Washington, March 7 (ANI): Scientists have stressed that conserving and restoring the moorlands is important because they are some of the rarest habitats in the world, home to extremely rare animals and plants, and can also slow down climate change.
Seventy-five per cent of the world's heather moorlands are in the UK. However, pollution, overgrazing and wild fires have damaged large areas.
Several organisations in the Peak District National Park in England are trying to restore and conserve the moorland habitat.
Moorlands in good condition act as a valuable carbon sink that absorbs more carbon from the atmosphere than it releases, thereby slowing climate change.
The Peak District Moorlands currently stores between 16 and 20 million tonnes of carbon; and together with the rest of the UK's peat lands are the single largest carbon reserve in the UK-storing the equivalent of 20 years of UK carbon dioxide emissions.
Air pollution, fires, grazing, climate change and recreational trampling have caused the erosion of large areas of the moorland.
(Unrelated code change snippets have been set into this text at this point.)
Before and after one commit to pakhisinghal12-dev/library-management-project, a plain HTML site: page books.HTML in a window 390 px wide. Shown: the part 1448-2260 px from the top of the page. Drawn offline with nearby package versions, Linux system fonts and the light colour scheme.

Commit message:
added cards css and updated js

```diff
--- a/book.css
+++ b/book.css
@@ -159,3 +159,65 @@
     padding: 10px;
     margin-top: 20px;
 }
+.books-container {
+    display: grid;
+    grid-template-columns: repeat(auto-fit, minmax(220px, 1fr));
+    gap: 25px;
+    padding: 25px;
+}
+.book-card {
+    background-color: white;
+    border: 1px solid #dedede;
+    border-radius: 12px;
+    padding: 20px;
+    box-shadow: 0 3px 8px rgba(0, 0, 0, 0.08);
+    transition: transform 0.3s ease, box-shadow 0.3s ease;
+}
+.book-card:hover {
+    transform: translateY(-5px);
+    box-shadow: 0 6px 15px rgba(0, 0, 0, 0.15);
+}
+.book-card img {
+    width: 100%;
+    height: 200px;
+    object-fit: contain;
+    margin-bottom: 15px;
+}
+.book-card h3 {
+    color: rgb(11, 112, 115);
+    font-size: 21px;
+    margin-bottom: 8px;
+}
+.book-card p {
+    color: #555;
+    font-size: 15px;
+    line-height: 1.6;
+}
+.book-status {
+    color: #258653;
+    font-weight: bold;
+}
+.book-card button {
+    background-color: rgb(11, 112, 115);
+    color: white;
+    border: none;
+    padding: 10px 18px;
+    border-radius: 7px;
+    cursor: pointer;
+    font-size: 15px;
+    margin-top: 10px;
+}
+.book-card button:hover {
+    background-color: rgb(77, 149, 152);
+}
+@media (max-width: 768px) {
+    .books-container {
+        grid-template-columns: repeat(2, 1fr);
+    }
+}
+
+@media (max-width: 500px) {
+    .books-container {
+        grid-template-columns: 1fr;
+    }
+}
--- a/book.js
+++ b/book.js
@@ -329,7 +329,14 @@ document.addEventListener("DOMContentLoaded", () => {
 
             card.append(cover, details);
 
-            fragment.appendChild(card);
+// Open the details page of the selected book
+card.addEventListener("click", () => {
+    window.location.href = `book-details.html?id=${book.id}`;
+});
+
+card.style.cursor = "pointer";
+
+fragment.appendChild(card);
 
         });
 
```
Damaged areas release more carbon than they absorb.
Researchers from the Moors for the Future Partnership argue that peat land restoration activities in England and Wales could absorb around 400,000 tonnes of carbon a year.
This is equivalent to the greenhouse gas emissions from 1.1 billion car miles or 84,000 family-sized cars per year.
Using techniques such as re-establishing heather and other moorland plants, rebuilding and re-routing paths, and gully blocking, various organisations seek to reduce erosion. (ANI)